In the 1940s, before federal legal action, inter-racial events were sponsored by Topeka Bahá’ís to promote better understanding.

To further the development of the Bahá’í community, in the 1960s efforts were made by Bahá’ís  in Topeka to amend Kansas law to accommodate Bahá’í marriage practice and to give legal standing to Spiritual Assemblies so they could own property and perform other services.

The 1970s saw the widest expansion of efforts of Topeka Bahá’ís to other Bahá’ís communities and the 1990s saw the beginning of the third great transition of the entire Bahá’í world community.  The first occurred in 1912 when the Head of the faith toured Europe and North America emphasizing that the religion was not limited in appeal to the Middle East.  The second occurred in the 1920s when the administrative structure was erected world-wide.  That process was essentially completed in 1963 with the election of the international administrative council, the Universal House of Justice.
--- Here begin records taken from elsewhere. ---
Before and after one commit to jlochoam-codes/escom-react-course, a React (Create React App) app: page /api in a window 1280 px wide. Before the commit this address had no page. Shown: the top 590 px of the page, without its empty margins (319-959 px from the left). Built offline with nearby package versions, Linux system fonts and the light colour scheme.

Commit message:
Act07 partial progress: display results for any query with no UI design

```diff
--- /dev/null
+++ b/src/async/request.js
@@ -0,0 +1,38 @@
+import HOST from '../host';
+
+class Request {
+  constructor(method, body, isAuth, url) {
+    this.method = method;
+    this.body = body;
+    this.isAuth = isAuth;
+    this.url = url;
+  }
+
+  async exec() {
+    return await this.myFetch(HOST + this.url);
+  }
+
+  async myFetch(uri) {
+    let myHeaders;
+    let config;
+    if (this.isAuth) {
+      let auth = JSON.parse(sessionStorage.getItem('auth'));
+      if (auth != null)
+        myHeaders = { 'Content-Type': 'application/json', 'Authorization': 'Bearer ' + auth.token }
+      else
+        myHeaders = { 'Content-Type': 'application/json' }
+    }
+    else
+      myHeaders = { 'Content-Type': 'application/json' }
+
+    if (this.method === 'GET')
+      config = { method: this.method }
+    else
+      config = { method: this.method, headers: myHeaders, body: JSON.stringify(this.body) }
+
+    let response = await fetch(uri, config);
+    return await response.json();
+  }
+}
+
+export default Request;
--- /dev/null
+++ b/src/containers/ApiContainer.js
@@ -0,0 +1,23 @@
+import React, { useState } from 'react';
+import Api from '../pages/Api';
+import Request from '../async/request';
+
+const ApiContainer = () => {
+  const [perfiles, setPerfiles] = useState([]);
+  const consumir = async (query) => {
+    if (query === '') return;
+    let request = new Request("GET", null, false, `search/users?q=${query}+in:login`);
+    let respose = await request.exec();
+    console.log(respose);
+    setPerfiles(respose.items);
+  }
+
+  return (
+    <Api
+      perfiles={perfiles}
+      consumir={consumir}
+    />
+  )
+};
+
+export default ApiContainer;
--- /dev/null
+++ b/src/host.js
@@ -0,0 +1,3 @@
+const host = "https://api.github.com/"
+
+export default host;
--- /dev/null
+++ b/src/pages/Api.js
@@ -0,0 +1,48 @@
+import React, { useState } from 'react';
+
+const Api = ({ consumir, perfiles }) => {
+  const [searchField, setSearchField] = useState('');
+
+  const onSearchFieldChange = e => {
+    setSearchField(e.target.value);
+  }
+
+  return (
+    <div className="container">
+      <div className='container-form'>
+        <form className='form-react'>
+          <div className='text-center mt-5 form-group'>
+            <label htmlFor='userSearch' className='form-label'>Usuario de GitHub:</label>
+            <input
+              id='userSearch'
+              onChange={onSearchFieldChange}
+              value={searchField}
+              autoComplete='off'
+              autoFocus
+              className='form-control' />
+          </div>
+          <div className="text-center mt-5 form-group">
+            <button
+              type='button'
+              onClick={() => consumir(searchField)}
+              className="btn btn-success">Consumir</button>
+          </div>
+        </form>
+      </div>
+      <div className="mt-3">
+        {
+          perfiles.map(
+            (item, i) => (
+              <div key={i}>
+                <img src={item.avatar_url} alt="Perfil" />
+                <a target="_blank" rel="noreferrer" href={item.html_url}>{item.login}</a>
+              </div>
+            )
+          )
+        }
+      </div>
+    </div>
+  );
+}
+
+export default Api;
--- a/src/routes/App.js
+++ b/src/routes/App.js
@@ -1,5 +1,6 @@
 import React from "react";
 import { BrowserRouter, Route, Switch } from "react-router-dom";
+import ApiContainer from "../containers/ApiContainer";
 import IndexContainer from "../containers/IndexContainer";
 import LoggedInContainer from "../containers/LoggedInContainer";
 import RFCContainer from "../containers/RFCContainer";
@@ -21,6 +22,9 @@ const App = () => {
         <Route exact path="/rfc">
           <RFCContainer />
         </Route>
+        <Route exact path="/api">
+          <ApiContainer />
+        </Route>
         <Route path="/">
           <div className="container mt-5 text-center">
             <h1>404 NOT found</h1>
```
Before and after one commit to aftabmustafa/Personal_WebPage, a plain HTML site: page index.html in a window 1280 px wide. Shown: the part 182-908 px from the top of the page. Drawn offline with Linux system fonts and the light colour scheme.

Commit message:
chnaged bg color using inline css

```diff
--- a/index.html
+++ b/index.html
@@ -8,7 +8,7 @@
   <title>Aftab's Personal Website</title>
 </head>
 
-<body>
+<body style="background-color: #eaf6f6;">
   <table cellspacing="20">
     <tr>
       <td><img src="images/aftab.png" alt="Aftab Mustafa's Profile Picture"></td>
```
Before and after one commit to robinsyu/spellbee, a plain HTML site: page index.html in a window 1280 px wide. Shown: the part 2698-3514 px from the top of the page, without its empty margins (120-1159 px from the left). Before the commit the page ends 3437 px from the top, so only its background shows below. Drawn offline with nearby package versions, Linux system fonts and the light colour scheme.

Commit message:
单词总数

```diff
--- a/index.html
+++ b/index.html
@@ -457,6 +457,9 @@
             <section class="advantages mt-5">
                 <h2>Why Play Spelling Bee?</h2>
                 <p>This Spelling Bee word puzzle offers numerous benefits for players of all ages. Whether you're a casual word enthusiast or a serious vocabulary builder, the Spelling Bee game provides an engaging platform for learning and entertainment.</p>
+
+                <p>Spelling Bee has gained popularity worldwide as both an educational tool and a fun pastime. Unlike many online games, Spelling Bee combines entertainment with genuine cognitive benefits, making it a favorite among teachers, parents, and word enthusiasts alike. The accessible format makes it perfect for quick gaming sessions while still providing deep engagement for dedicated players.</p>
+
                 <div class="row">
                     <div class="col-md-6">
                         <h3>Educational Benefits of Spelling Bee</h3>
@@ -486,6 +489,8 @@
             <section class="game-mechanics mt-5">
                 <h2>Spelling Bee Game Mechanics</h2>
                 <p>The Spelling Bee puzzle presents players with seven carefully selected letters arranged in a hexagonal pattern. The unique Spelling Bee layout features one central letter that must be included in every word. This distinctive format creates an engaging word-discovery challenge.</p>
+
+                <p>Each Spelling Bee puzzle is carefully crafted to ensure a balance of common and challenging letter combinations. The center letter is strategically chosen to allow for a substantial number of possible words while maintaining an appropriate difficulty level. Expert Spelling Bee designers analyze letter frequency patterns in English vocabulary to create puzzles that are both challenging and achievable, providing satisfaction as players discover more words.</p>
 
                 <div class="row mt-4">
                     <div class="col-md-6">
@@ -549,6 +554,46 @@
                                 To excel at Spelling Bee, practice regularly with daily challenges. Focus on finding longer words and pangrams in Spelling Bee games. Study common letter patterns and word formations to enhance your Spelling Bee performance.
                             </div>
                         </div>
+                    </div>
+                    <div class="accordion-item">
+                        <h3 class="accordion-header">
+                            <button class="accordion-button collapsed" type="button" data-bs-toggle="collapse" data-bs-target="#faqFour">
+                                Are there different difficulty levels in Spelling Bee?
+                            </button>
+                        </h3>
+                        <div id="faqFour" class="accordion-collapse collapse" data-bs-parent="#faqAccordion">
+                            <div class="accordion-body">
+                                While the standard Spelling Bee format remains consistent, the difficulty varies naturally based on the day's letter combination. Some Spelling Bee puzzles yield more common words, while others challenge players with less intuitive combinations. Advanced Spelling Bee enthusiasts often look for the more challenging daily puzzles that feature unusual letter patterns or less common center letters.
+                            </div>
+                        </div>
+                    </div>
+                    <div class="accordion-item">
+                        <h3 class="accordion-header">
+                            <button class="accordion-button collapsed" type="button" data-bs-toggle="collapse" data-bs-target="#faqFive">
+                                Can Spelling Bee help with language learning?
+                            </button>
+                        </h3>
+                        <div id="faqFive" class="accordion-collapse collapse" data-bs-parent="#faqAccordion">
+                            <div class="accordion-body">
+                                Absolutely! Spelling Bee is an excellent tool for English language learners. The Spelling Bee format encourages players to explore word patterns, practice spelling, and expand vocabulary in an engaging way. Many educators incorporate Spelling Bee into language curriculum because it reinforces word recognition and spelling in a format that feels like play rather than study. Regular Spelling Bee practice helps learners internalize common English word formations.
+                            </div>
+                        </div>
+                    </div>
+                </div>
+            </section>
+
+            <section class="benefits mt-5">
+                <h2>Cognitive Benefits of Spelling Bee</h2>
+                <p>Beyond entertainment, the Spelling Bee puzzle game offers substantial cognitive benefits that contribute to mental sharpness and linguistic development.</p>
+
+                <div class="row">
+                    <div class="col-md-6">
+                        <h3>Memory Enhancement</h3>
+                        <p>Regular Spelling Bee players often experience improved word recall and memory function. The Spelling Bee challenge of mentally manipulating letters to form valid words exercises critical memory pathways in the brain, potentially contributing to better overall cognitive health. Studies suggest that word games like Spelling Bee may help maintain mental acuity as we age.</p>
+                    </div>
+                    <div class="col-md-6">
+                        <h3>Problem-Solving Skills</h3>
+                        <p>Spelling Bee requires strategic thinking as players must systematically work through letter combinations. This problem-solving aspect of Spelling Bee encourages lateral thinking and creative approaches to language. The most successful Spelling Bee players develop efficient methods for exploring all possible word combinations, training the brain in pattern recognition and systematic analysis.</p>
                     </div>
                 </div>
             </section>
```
Now an increasing emphasis is given to sharing Bahá’í devotional practice (without liturgy, rituals or clergy) which is all-inclusive of other religious scripture as well as Bahá’í, promoting the moral education of children, empowering youth to consider and adopt paths of continued service to their communities and empowering those who have historically been oppressed.  These practices are putting Bahá’í beliefs into practice on a scale never attempted before.  This is changing the face of Bahá’í communities, including Topeka, and improving society at the same time.

For over a century now the Topeka Bahá’í community has a secure place in the religious life of the wider community.

Entry: Bahai Faith in Topeka

Author: Duane L. Herrmann

Author information: Herrmann has degrees in education and history from Fort Hays State University. He has published widely on the history of the Bahai faith with publications now in a dozen countries in four languages. His history book By Thy Strengthening Grace received the Ferguson, Kansas, History Book Award in 2007. He has actively studied the Bahai faith since 1969.

Date Created: September 2015

Date Modified: February 2017

The author of this article is solely responsible for its content.